Talbot's trademark weakness is on display in the last paragraph of the NYT's story on his departure:
"I still feel this whole messianic vision," he said. "At its best, Salon is not only progressive and crusading, but also running stories about sex, drugs and rock 'n' roll. A lot of that joyful spirit has been trashed by recent events, and I think Salon will play a role in reviving it."
Way too vernac, and hackneyed vernac at that. That S, D and R&R trope, in wearisome partic, is nearly thirty years a'moldering. It is a sure sign of no voluptuaries anywhere in the vicin. It is the best friend chastity, sobriety and silence ever had.
Add to my glacially accruing list of the greatest singles, Don't Disturb This Groove by The System. Spring begins for me every year on the first warm day after Valentines Day that I hear that song on the radio, as I always inevitably do. Even the most suffocating urban formats will find room for that record a few times a year. Those few times most likely clustered around each specific radio market's spring-awakening thaw. It am the breeze, a balmy, exhilarating, blossom-scented one.
Pay attention are you listening
You're my favorite girl
Excuse me for the moment
I'm in another world
(On a mountain) by a fountain
Flowers blooming everywhere
With venus and cupid
The picture's very clear
The perilous Sean Kinsell has written lately (here and here) about the It's Me scam which is currently Big In Japan. Ratbastard phone bank operators prey on oldsters by (most typically) calling up and pretending to be their grandchildren in trouble and pleading for emergency cash help to be deposited in their bank accounts (ok honorable grandma, write this number down.) Sean thinks there are reasons that the Japanese are particularly susceptible to this fraud, the flip side of respect the young must show elders is the material payback the elders owe the kids, it makes them easy marks for a sob story in young voice.
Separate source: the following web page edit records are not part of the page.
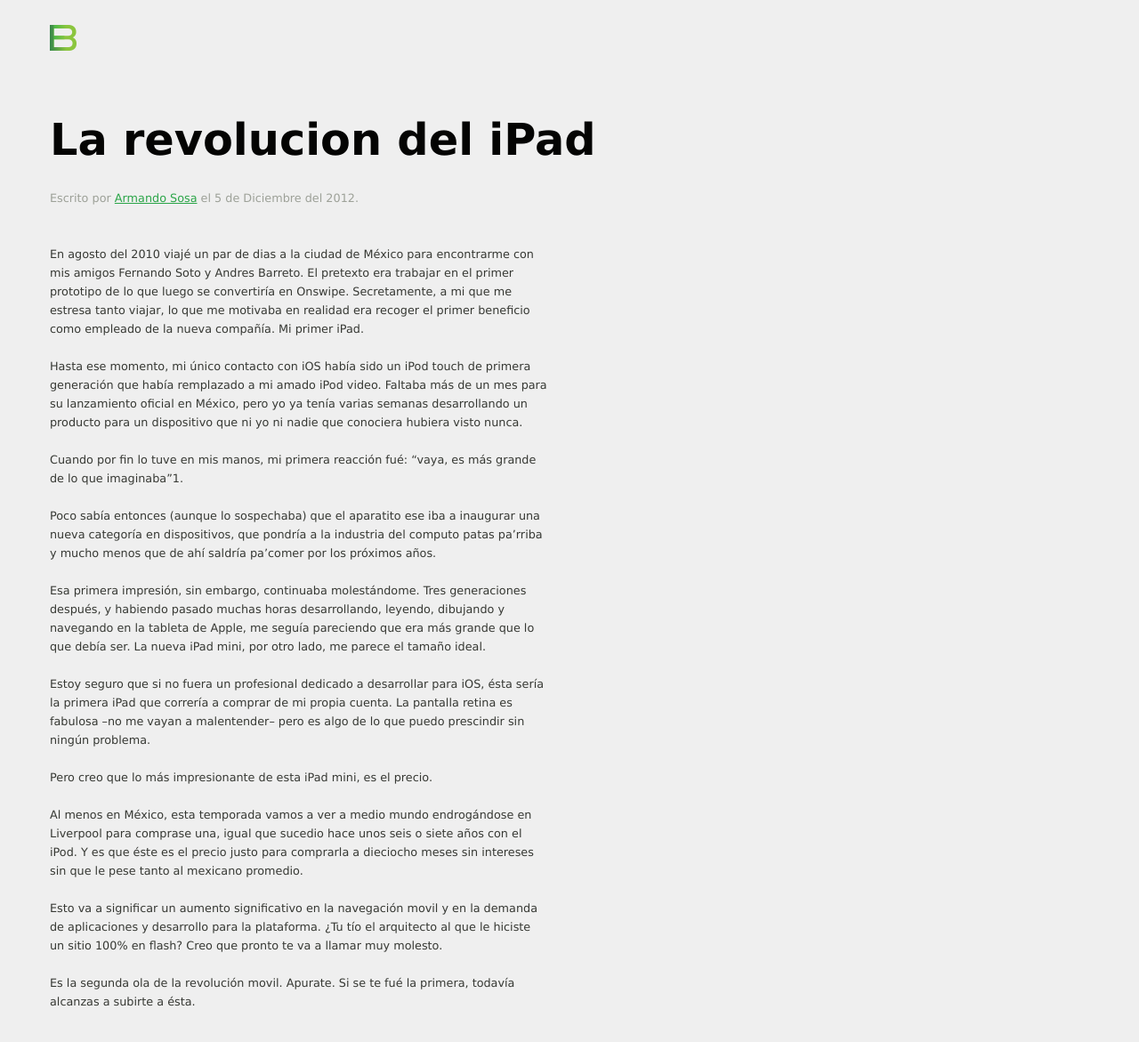
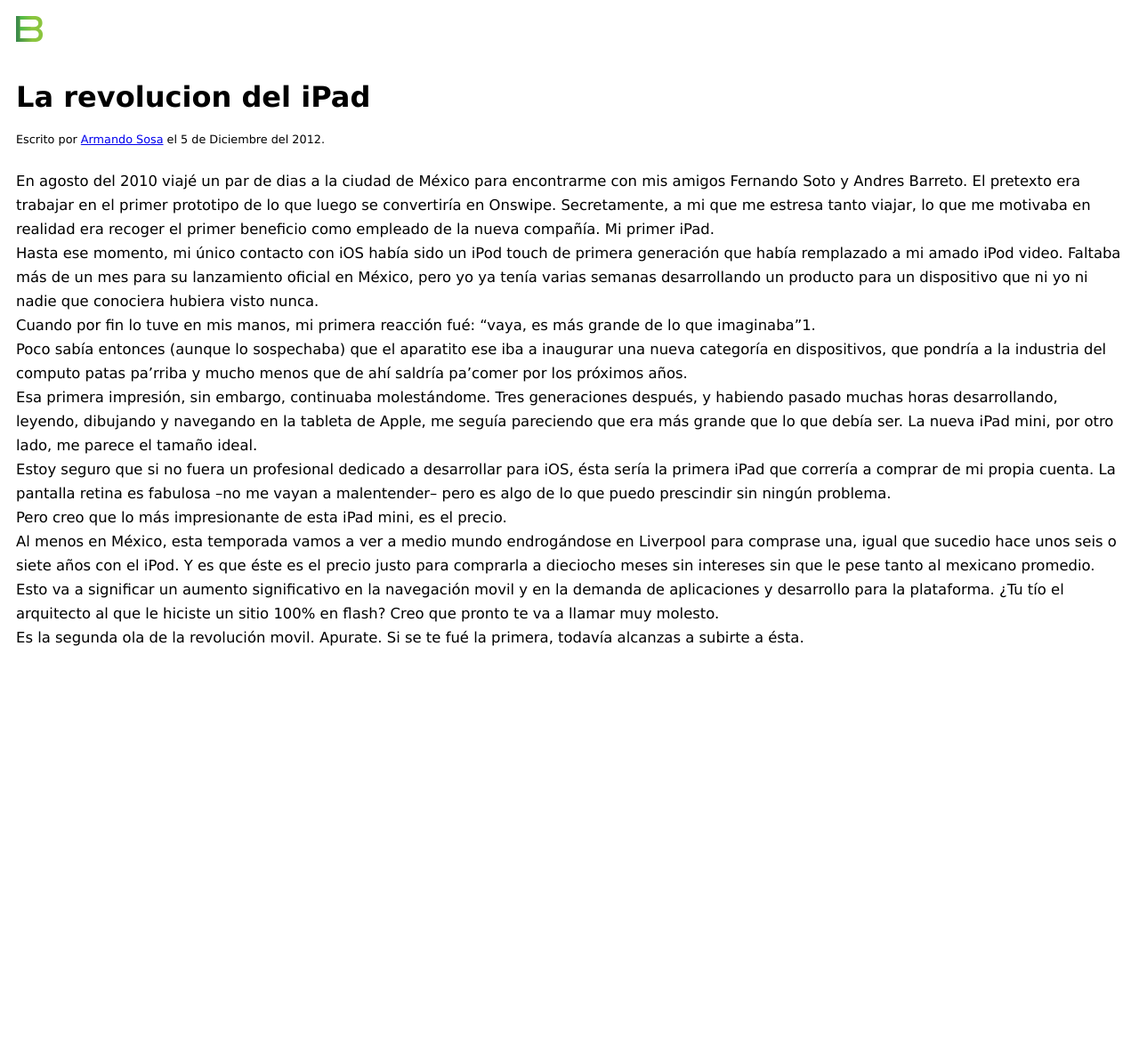
Before and after one commit to marbiano/bahn, a Jekyll site: the page built from _posts/2012-12-05-the-test.markdown, in a window 1280 px wide. Shown: the whole page at 89% size. Built offline with Jekyll 4.4.1, drawn with Linux system fonts in a browser that asks for light colours; Markdown is read by kramdown in place of the engine named in the settings; a style sheet for code colours, icons or effects is not loaded; after the commit the page ends 900 px from its top, so only the background shows below that.

Commit message:
Started working on the mobile version

```diff
--- a/_layouts/default.html
+++ b/_layouts/default.html
@@ -9,20 +9,7 @@
 
    <!-- syntax highlighting CSS -->
    <!-- <link rel="stylesheet" href="/css/syntax.css" type="text/css" /> -->
-
-   <script type="text/javascript">
-      WebFontConfig = { fontdeck: { id: '27110' } };
-
-      (function() {
-        var wf = document.createElement('script');
-        wf.src = ('https:' == document.location.protocol ? 'https' : 'http') +
-        '://ajax.googleapis.com/ajax/libs/webfont/1/webfont.js';
-        wf.type = 'text/javascript';
-        wf.async = 'true';
-        var s = document.getElementsByTagName('script')[0];
-        s.parentNode.insertBefore(wf, s);
-      })();
-    </script>
+   <link rel="stylesheet" href="//f.fontdeck.com/s/css/I+7V/2ZBKU5S9V0kveK9CHDgBZw/localhost/27172.css" type="text/css" />
    <!-- Homepage CSS -->
    <link rel="stylesheet" href="css/screen.css" type="text/css" media="screen, projection" />
 </head>
--- a/css/screen.css
+++ b/css/screen.css
@@ -1,7 +1,3 @@
-/* Welcome to Compass.
- * In this file you should write your main styles. (or centralize your imports)
- * Import this file using the following HTML or equivalent:
- * <link href="/stylesheets/screen.css" media="screen, projection" rel="stylesheet" type="text/css" /> */
 /* line 17, ../../../.rvm/gems/ruby-1.9.3-p194@bahn/gems/compass-0.13.alpha.0/frameworks/compass/stylesheets/compass/reset/_utilities.scss */
 html, body, div, span, applet, object, iframe,
 h1, h2, h3, h4, h5, h6, p, blockquote, pre,
@@ -67,44 +63,36 @@
   display: block;
 }
 
-/* line 8, ../sass/screen.scss */
-body {
-  font-family: "Lucida Grande", Verdana, sans-serif;
-  font-size: 14px;
-  line-height: 1.5;
-  font-size-adjust: 0.5;
-  font-weight: normal;
-  font-style: normal;
-  padding: 2em 1em 1em 4em;
-  color: #373934;
-  background: #efefef;
+/* line 66, ../../../.rvm/gems/ruby-1.9.3-p194@bahn/gems/compass-0.13.alpha.0/frameworks/compass/stylesheets/compass/typography/_vertical_rhythm.scss */
+html {
+  font-size: 112.5%;
+  line-height: 1.5em;
 }
 
-/* line 20, ../sass/screen.scss */
+/* line 38, ../sass/screen.scss */
+body {
+  font-family: "Din Text Pro Light", Verdana, sans-serif;
+  font-size-adjust: 0.5;
+  font-weight: 200;
+  font-style: normal;
+  padding: 1em;
+}
+
+/* line 43, ../sass/screen.scss */
 h1 {
+  font-size: 1.94444em;
+  line-height: 1.54286em;
   font-family: "Din Display Pro Bold", Verdana, sans-serif;
-  font-size: 54px;
   font-size-adjust: 0.5;
   font-weight: bold;
   font-style: normal;
-  margin-top: 1em;
-  margin-bottom: 0.25em;
-  color: #040403;
+  margin-top: 0.77143em;
+  margin-bottom: 0.19286em;
 }
 
-/* line 30, ../sass/screen.scss */
-p {
-  max-width: 40em;
-  margin-bottom: 1.5em;
+/* line 50, ../sass/screen.scss */
+.author-date {
+  font-size: 0.77778em;
+  line-height: 1.92857em;
+  margin-bottom: 1.44643em;
 }
-
-/* line 34, ../sass/screen.scss */
-.author-date {
-  color: #9da198;
-  margin-bottom: 3em;
-}
-
-/* line 39, ../sass/screen.scss */
-a {
-  color: #2ba548;
-}
```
I must be part elderly-Japanese.
But It's Me is a powerful magic spell in its own right, an all-purpose open sesame, the ur social-engineering hack. Savvy tricksters (cops among them) know that it can get doors opened that otherwise would stay closed if those inside knew who the me on the other side really was.
I've noted here before the greatness of Todd Rundgren's Hello, It's Me--its genius as a title and the first line of a song. Rundgren took the hidden-in-plain-sight, intimate prelude to a hundred million phone calls a day, framed it and hung it on the wall. There must be other stealth phrases like it, spoken all the time but somehow hardly ever remembered or celebrated. I want to find me another. Though I suspect Todd R. has already found the best, most profound one.